By the third patient, I relaxed. I didn’t have the simple version of inquiry we all know as The Work in my life yet, but I had other self-inquiry after quite a few years of really beginning to investigate the meaning of This.

And here was my next phase. Meeting people who knew they were on their way out, with limited time….people of all ages.

It was the gift of a lifetime. I started thinking I can’t believe I have such an amazing job, to be able to realize that everyone was the same as me, not different.

That day when the woman with only a little time left contacted me, I might have had thoughts like “this will be hard” or “this is sad” or “she is frightened (and I can’t help her)” but while they tried to arise….I knew they weren’t true.

Who would you be without the thought that if you only have two months left to live, it’s *terrible*?

Without the thought that this is an example of great suffering in a harsh world?

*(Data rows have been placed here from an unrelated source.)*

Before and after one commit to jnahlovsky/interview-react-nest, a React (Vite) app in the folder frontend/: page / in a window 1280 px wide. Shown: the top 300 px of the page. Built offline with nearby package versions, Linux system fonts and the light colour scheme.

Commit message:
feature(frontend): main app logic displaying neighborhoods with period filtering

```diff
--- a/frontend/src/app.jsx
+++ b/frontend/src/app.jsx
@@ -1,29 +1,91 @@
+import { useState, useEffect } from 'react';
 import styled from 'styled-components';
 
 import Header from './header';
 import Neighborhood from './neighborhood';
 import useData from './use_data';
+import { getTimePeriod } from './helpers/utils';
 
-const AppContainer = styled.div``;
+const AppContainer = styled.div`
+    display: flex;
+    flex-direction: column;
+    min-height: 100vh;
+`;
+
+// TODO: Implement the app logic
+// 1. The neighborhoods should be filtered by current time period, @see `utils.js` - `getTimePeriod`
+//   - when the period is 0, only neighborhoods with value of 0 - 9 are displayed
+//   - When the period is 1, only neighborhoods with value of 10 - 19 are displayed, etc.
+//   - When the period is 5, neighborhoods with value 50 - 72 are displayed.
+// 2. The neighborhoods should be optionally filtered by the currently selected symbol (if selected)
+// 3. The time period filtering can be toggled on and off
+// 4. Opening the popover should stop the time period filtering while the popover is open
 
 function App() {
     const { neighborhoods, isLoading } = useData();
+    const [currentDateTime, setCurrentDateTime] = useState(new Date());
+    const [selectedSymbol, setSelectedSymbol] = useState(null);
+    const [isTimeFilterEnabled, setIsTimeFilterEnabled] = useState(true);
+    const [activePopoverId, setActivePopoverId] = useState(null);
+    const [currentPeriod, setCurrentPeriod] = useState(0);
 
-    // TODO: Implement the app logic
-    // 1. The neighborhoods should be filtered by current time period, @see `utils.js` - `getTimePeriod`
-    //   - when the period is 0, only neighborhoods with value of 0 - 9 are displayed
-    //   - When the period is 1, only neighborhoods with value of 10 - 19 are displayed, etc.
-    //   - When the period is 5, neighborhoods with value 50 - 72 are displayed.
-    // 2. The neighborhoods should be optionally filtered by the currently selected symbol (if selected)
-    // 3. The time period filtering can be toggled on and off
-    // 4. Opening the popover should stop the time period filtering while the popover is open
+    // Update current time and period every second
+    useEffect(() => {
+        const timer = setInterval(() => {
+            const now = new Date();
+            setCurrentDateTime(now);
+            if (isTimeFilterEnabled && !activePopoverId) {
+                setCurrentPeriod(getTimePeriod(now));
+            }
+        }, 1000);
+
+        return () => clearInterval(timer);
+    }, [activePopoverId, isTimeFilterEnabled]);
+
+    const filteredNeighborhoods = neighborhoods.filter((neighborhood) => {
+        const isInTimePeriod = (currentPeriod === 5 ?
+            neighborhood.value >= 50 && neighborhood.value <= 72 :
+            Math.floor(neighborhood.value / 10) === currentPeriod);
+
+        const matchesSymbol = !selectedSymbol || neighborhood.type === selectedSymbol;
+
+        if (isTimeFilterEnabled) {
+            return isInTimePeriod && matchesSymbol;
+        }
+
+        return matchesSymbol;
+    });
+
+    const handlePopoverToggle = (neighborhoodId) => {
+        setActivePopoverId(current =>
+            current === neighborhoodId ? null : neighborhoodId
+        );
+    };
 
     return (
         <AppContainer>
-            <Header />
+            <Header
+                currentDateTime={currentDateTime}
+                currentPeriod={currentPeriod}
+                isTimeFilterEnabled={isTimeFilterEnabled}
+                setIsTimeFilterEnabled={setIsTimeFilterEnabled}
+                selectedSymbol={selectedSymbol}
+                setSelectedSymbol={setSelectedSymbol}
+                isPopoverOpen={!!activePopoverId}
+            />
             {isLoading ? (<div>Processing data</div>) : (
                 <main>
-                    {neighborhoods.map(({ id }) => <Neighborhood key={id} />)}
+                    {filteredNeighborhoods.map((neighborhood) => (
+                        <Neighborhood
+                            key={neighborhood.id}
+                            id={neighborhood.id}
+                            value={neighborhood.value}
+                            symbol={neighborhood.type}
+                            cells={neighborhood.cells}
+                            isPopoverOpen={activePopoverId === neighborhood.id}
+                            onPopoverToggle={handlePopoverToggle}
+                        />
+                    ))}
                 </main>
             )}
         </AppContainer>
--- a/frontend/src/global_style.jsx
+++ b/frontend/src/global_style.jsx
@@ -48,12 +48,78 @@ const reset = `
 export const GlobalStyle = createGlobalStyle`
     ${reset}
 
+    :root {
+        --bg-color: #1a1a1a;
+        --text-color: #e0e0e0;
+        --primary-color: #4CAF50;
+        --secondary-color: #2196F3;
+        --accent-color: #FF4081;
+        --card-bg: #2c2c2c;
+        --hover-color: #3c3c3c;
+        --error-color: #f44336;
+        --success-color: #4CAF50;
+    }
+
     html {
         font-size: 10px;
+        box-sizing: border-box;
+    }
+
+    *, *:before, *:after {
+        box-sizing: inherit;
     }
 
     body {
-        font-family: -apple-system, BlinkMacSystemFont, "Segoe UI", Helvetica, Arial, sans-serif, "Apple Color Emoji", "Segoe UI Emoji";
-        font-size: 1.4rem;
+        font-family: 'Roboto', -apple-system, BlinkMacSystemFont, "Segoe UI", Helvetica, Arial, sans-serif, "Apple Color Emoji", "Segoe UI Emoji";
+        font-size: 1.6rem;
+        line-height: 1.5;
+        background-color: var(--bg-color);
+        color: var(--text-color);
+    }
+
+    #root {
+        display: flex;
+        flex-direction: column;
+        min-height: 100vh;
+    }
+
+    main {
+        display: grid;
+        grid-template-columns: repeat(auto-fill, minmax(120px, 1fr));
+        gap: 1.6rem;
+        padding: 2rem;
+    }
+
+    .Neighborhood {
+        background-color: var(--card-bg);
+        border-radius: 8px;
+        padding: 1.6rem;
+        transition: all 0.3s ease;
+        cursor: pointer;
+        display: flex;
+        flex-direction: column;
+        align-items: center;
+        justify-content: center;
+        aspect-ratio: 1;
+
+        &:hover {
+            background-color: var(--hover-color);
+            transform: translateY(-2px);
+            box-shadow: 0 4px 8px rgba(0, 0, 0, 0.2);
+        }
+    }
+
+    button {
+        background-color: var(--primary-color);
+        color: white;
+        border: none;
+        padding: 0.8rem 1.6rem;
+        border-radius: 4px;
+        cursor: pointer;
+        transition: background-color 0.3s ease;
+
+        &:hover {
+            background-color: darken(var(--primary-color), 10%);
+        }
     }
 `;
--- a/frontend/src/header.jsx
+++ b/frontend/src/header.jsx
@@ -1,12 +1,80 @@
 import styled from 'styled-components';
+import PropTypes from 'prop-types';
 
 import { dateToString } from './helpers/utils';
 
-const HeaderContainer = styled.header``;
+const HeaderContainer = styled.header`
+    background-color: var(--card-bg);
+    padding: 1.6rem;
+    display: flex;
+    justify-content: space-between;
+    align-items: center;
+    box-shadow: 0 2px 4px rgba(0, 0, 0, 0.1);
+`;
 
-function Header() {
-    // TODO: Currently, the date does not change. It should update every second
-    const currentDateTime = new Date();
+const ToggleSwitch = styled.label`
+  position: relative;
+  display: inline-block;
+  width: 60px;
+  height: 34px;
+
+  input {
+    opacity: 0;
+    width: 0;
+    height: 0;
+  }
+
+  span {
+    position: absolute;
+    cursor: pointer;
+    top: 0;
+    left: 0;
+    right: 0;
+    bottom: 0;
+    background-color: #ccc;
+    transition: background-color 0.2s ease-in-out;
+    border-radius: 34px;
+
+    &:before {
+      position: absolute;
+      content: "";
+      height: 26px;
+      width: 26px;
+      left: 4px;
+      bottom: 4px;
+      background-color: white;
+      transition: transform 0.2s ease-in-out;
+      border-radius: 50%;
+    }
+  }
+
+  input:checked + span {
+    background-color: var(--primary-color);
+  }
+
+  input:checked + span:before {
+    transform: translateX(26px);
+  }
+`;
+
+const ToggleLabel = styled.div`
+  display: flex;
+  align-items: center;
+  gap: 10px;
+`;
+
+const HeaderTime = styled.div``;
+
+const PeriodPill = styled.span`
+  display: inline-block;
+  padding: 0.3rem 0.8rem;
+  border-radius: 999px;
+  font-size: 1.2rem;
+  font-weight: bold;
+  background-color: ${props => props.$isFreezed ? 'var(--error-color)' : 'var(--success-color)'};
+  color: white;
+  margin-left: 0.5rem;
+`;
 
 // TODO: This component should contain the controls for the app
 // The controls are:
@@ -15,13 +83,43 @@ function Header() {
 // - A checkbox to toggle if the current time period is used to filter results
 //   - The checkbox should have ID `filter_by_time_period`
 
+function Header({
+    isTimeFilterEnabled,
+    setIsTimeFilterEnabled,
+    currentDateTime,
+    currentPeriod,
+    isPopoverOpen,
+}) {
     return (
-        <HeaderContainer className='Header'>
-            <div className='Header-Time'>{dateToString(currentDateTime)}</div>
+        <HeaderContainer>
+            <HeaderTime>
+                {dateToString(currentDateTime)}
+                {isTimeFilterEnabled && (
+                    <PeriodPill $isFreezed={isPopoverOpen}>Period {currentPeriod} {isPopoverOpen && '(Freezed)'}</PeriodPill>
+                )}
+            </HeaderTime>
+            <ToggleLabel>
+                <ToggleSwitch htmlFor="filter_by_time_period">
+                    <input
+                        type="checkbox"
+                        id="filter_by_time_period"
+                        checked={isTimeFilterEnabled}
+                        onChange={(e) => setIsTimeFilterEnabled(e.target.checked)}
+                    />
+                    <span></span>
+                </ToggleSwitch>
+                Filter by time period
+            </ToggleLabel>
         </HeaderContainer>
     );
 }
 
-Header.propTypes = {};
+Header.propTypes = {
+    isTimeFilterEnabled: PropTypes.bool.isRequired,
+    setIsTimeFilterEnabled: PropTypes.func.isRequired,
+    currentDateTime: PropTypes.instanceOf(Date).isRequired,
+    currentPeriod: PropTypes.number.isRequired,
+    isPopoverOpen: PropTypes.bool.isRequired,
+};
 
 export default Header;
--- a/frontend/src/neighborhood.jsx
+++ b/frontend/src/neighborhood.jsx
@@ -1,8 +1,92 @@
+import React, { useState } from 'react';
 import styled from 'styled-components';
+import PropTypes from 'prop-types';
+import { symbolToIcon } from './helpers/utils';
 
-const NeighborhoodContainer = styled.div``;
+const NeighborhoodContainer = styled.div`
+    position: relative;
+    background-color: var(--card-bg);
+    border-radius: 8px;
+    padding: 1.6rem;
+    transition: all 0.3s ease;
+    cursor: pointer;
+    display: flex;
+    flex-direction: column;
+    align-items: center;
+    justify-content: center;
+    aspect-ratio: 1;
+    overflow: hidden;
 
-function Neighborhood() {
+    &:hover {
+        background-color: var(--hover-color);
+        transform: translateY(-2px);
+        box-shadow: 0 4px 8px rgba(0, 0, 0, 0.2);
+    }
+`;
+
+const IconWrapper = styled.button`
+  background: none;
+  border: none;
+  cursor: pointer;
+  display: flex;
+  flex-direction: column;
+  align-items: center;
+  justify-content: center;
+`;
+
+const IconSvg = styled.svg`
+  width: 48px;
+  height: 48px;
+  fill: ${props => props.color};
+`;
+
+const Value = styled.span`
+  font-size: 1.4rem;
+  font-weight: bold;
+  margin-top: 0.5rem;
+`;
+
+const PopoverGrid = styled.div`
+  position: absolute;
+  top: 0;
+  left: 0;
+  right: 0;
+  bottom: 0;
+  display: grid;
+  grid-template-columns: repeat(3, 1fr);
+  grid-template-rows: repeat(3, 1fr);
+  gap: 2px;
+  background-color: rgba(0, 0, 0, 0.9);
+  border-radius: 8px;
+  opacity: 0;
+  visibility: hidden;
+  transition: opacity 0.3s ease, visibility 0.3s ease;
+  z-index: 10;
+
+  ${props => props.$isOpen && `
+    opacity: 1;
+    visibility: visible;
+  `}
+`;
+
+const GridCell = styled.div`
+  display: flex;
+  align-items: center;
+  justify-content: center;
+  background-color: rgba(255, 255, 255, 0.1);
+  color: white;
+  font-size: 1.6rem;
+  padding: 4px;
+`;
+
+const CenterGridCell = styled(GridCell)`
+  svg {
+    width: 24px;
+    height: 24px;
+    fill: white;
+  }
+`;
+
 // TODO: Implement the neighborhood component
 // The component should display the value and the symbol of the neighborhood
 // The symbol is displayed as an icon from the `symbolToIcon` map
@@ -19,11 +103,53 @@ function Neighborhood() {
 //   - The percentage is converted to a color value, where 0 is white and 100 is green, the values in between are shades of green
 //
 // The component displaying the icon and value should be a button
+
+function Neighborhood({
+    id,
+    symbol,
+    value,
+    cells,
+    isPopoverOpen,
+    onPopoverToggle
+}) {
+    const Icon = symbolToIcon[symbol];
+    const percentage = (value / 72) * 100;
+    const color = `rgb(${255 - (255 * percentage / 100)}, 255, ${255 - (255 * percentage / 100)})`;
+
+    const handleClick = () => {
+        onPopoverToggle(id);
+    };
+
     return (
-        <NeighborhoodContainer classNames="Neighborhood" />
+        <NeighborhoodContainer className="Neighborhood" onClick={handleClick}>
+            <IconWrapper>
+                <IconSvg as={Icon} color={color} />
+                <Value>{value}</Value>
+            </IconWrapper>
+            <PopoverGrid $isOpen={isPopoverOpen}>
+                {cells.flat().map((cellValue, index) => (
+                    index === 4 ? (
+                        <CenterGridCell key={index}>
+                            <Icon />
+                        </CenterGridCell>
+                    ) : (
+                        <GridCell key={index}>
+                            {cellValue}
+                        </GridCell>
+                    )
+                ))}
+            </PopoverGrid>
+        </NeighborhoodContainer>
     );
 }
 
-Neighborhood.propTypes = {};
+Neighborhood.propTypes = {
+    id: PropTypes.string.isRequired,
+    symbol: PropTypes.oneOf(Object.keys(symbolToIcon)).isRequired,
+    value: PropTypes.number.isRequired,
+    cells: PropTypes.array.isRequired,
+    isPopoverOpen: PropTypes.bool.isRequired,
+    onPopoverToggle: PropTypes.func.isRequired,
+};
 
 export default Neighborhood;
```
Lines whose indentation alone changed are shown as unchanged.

That she can’t handle….or I can’t handle…the body’s decline and death?

Who would I be without the thought that I couldn’t help her?

I’d be there. I’d do The Work with her.

Funny, her thoughts were no different than any of mine, or any I have heard before. “I’m going to die” and “I shouldn’t die” and “this is shameful” and “I can’t stand this” and “people feel sorry for me (and I hate that).”

I turn my own thoughts around, the ones trying to get some energy or some volume, the ones I used to think all the time before meeting so many people over the years who were in hospice…

….I can handle this. Because I’m the one here, I’m the one.

I can handle the body’s decline and death, because everyone handles it.

I can help her, and I don’t have to even do anything except show up (and another turnaround, I can’t help her.…and that’s the way of it, not really a problem).

“When you’re not thinking about death, you fully accept it. You’re not worrying about it at all. Think of your foot. Did you have a foot before you thought of it? Where was it? When there’s no thought, there’s no foot. When there’s no thought of death, there’s no death.” ~ Byron Katie

I can be here, with anyone, in any situation. So can you. You don’t need to know how to do it.

Love, Grace